United States, Virginia
Personal Improvement Computer Systems, Incorporated
Reston, Virginia, United States, 20191
Sponsors and Collaborators
Personal Improvement Computer Systems
Study Chair: William Riley, PhD Personal Improvement Computer Systems
  More Information Identifier: NCT00021138     History of Changes
Other Study ID Numbers: PICS-R44-CA80525
CDR0000068751 ( Registry Identifier: PDQ (Physician Data Query) )
Study First Received: July 11, 2001
Last Updated: May 14, 2013

Keywords provided by National Cancer Institute (NCI):
non-small cell lung cancer
small cell lung cancer
esophageal cancer
hypopharyngeal cancer
laryngeal cancer

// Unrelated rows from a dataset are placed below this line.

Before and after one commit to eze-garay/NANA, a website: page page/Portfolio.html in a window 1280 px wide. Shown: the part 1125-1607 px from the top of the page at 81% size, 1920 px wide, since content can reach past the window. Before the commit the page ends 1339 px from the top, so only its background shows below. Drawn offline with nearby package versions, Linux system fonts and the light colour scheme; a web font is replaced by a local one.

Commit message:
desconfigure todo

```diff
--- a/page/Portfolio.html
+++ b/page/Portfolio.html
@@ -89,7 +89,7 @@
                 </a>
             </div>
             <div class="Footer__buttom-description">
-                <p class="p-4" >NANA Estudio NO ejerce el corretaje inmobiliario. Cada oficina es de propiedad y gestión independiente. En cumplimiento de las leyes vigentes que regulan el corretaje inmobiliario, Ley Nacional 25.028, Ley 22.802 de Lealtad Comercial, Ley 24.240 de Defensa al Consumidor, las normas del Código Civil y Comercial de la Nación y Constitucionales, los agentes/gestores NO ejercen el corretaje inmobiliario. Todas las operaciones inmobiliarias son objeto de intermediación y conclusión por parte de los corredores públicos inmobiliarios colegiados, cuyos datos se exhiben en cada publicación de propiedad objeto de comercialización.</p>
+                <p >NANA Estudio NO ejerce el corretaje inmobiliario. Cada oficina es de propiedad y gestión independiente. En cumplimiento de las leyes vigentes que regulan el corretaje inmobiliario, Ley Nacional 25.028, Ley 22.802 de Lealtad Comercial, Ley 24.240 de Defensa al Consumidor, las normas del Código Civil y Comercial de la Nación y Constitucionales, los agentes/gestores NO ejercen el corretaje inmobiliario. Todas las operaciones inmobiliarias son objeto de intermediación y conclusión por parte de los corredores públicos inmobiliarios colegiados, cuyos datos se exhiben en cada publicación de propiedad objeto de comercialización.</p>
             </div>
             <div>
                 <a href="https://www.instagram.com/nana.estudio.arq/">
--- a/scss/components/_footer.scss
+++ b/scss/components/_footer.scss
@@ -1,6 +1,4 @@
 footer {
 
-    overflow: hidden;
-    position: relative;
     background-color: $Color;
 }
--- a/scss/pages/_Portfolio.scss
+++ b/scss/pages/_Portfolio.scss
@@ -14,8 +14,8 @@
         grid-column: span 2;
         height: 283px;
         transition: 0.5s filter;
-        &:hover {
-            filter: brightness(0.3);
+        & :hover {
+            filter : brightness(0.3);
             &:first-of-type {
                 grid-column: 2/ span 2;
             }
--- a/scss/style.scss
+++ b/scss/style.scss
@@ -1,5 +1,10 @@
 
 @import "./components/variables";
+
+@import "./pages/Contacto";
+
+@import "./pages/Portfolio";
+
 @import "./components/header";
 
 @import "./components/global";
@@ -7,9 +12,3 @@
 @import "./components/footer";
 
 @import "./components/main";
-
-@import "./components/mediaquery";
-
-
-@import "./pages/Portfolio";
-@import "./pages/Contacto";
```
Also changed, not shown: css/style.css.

nasopharyngeal cancer
oropharyngeal cancer
lip and oral cavity cancer
paranasal sinus and nasal cavity cancer
tongue cancer

Additional relevant MeSH terms:
Lung Neoplasms
Head and Neck Neoplasms
Esophageal Neoplasms
Respiratory Tract Neoplasms
Thoracic Neoplasms
Neoplasms by Site
Lung Diseases
Respiratory Tract Diseases
Gastrointestinal Neoplasms
Digestive System Neoplasms
Digestive System Diseases
Esophageal Diseases
Gastrointestinal Diseases
Ganglionic Stimulants
Autonomic Agents
Peripheral Nervous System Agents
Physiological Effects of Drugs
Nicotinic Agonists
Cholinergic Agonists
Cholinergic Agents
Neurotransmitter Agents
Molecular Mechanisms of Pharmacological Action processed this record on June 27, 2017